Your response should be the complete listing, returned exactly as written.

------------

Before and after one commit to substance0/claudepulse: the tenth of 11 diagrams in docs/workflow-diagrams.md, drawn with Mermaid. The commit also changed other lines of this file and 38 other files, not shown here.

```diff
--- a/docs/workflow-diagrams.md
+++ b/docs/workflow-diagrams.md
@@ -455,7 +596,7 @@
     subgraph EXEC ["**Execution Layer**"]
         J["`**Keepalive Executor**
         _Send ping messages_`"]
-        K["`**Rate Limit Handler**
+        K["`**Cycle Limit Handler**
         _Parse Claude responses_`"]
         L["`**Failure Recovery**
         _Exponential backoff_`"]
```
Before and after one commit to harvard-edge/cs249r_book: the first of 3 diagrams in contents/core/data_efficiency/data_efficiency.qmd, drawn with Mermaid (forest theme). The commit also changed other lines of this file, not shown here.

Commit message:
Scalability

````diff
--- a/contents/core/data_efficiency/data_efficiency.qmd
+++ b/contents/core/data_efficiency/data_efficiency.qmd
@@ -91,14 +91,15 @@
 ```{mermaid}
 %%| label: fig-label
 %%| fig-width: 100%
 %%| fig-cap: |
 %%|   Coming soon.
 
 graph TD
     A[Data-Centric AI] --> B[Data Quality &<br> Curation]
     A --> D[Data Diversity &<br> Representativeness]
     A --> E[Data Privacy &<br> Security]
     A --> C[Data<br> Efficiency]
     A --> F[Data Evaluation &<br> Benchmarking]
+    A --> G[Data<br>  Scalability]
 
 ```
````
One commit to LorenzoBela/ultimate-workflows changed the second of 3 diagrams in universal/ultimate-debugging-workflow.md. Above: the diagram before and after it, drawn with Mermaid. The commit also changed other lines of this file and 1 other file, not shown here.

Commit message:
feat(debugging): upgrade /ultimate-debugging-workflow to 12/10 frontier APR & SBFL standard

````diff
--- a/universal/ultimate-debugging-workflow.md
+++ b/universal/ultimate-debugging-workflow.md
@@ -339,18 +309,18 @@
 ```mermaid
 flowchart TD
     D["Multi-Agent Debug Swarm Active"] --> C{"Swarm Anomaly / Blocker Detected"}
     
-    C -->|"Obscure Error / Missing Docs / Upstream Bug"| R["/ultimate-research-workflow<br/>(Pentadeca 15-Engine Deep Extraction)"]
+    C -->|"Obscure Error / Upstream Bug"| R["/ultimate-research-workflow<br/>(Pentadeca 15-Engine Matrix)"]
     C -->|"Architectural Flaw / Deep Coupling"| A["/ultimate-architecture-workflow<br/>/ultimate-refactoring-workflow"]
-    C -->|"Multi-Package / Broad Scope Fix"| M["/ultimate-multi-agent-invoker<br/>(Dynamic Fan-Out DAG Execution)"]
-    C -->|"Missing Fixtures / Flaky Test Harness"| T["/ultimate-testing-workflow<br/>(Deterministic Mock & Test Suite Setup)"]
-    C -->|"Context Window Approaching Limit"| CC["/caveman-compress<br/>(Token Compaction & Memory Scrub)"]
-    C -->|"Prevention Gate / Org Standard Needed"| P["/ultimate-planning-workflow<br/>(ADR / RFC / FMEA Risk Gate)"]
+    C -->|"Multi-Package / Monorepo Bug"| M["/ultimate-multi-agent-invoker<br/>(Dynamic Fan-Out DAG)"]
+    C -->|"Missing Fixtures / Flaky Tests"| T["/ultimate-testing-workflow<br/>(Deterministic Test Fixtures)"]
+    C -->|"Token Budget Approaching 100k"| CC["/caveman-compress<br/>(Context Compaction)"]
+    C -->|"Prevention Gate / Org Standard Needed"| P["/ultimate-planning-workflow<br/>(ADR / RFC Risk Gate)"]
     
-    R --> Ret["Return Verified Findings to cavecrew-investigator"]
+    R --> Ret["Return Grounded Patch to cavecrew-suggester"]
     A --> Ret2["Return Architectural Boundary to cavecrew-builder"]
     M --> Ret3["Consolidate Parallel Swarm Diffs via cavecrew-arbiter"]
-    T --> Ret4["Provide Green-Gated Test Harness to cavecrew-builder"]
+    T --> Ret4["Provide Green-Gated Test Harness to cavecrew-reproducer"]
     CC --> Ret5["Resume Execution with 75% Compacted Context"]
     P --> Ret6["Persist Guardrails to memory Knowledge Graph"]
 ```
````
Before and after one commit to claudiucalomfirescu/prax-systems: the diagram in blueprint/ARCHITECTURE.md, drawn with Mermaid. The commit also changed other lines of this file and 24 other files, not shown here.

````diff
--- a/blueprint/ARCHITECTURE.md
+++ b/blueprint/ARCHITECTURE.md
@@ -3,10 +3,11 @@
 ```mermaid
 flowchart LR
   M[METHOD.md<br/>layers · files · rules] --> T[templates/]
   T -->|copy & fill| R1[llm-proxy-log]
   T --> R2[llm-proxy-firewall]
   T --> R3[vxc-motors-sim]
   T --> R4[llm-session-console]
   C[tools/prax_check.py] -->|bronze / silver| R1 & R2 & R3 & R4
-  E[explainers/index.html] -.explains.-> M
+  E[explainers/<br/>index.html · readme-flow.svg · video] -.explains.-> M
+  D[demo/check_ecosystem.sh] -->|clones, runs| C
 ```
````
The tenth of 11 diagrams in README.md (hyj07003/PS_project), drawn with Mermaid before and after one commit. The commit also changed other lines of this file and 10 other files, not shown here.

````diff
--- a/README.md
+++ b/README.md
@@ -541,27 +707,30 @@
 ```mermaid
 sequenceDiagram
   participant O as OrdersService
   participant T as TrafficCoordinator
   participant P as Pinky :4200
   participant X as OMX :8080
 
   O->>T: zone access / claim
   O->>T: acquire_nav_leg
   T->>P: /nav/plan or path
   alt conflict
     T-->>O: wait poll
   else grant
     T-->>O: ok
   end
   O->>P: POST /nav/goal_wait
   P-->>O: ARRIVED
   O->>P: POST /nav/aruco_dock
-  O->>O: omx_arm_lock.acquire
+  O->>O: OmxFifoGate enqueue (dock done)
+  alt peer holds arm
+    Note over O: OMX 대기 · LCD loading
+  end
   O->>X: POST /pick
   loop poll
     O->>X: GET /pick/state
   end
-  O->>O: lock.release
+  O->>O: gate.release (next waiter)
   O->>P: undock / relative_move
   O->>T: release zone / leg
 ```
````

------------

Answer space
Before and after one commit to substance0/claudepulse: the tenth of 11 diagrams in docs/workflow-diagrams.md, drawn with Mermaid. The commit also changed other lines of this file and 38 other files, not shown here.

```diff
--- a/docs/workflow-diagrams.md
+++ b/docs/workflow-diagrams.md
@@ -455,7 +596,7 @@
     subgraph EXEC ["**Execution Layer**"]
         J["`**Keepalive Executor**
         _Send ping messages_`"]
-        K["`**Rate Limit Handler**
+        K["`**Cycle Limit Handler**
         _Parse Claude responses_`"]
         L["`**Failure Recovery**
         _Exponential backoff_`"]
```
Before and after one commit to harvard-edge/cs249r_book: the first of 3 diagrams in contents/core/data_efficiency/data_efficiency.qmd, drawn with Mermaid (forest theme). The commit also changed other lines of this file, not shown here.

Commit message:
Scalability

````diff
--- a/contents/core/data_efficiency/data_efficiency.qmd
+++ b/contents/core/data_efficiency/data_efficiency.qmd
@@ -91,14 +91,15 @@
 ```{mermaid}
 %%| label: fig-label
 %%| fig-width: 100%
 %%| fig-cap: |
 %%|   Coming soon.
 
 graph TD
     A[Data-Centric AI] --> B[Data Quality &<br> Curation]
     A --> D[Data Diversity &<br> Representativeness]
     A --> E[Data Privacy &<br> Security]
     A --> C[Data<br> Efficiency]
     A --> F[Data Evaluation &<br> Benchmarking]
+    A --> G[Data<br>  Scalability]
 
 ```
````
One commit to LorenzoBela/ultimate-workflows changed the second of 3 diagrams in universal/ultimate-debugging-workflow.md. Above: the diagram before and after it, drawn with Mermaid. The commit also changed other lines of this file and 1 other file, not shown here.

Commit message:
feat(debugging): upgrade /ultimate-debugging-workflow to 12/10 frontier APR & SBFL standard

````diff
--- a/universal/ultimate-debugging-workflow.md
+++ b/universal/ultimate-debugging-workflow.md
@@ -339,18 +309,18 @@
 ```mermaid
 flowchart TD
     D["Multi-Agent Debug Swarm Active"] --> C{"Swarm Anomaly / Blocker Detected"}
     
-    C -->|"Obscure Error / Missing Docs / Upstream Bug"| R["/ultimate-research-workflow<br/>(Pentadeca 15-Engine Deep Extraction)"]
+    C -->|"Obscure Error / Upstream Bug"| R["/ultimate-research-workflow<br/>(Pentadeca 15-Engine Matrix)"]
     C -->|"Architectural Flaw / Deep Coupling"| A["/ultimate-architecture-workflow<br/>/ultimate-refactoring-workflow"]
-    C -->|"Multi-Package / Broad Scope Fix"| M["/ultimate-multi-agent-invoker<br/>(Dynamic Fan-Out DAG Execution)"]
-    C -->|"Missing Fixtures / Flaky Test Harness"| T["/ultimate-testing-workflow<br/>(Deterministic Mock & Test Suite Setup)"]
-    C -->|"Context Window Approaching Limit"| CC["/caveman-compress<br/>(Token Compaction & Memory Scrub)"]
-    C -->|"Prevention Gate / Org Standard Needed"| P["/ultimate-planning-workflow<br/>(ADR / RFC / FMEA Risk Gate)"]
+    C -->|"Multi-Package / Monorepo Bug"| M["/ultimate-multi-agent-invoker<br/>(Dynamic Fan-Out DAG)"]
+    C -->|"Missing Fixtures / Flaky Tests"| T["/ultimate-testing-workflow<br/>(Deterministic Test Fixtures)"]
+    C -->|"Token Budget Approaching 100k"| CC["/caveman-compress<br/>(Context Compaction)"]
+    C -->|"Prevention Gate / Org Standard Needed"| P["/ultimate-planning-workflow<br/>(ADR / RFC Risk Gate)"]
     
-    R --> Ret["Return Verified Findings to cavecrew-investigator"]
+    R --> Ret["Return Grounded Patch to cavecrew-suggester"]
     A --> Ret2["Return Architectural Boundary to cavecrew-builder"]
     M --> Ret3["Consolidate Parallel Swarm Diffs via cavecrew-arbiter"]
-    T --> Ret4["Provide Green-Gated Test Harness to cavecrew-builder"]
+    T --> Ret4["Provide Green-Gated Test Harness to cavecrew-reproducer"]
     CC --> Ret5["Resume Execution with 75% Compacted Context"]
     P --> Ret6["Persist Guardrails to memory Knowledge Graph"]
 ```
````
Before and after one commit to claudiucalomfirescu/prax-systems: the diagram in blueprint/ARCHITECTURE.md, drawn with Mermaid. The commit also changed other lines of this file and 24 other files, not shown here.

````diff
--- a/blueprint/ARCHITECTURE.md
+++ b/blueprint/ARCHITECTURE.md
@@ -3,10 +3,11 @@
 ```mermaid
 flowchart LR
   M[METHOD.md<br/>layers · files · rules] --> T[templates/]
   T -->|copy & fill| R1[llm-proxy-log]
   T --> R2[llm-proxy-firewall]
   T --> R3[vxc-motors-sim]
   T --> R4[llm-session-console]
   C[tools/prax_check.py] -->|bronze / silver| R1 & R2 & R3 & R4
-  E[explainers/index.html] -.explains.-> M
+  E[explainers/<br/>index.html · readme-flow.svg · video] -.explains.-> M
+  D[demo/check_ecosystem.sh] -->|clones, runs| C
 ```
````
The tenth of 11 diagrams in README.md (hyj07003/PS_project), drawn with Mermaid before and after one commit. The commit also changed other lines of this file and 10 other files, not shown here.

````diff
--- a/README.md
+++ b/README.md
@@ -541,27 +707,30 @@
 ```mermaid
 sequenceDiagram
   participant O as OrdersService
   participant T as TrafficCoordinator
   participant P as Pinky :4200
   participant X as OMX :8080
 
   O->>T: zone access / claim
   O->>T: acquire_nav_leg
   T->>P: /nav/plan or path
   alt conflict
     T-->>O: wait poll
   else grant
     T-->>O: ok
   end
   O->>P: POST /nav/goal_wait
   P-->>O: ARRIVED
   O->>P: POST /nav/aruco_dock
-  O->>O: omx_arm_lock.acquire
+  O->>O: OmxFifoGate enqueue (dock done)
+  alt peer holds arm
+    Note over O: OMX 대기 · LCD loading
+  end
   O->>X: POST /pick
   loop poll
     O->>X: GET /pick/state
   end
-  O->>O: lock.release
+  O->>O: gate.release (next waiter)
   O->>P: undock / relative_move
   O->>T: release zone / leg
 ```
````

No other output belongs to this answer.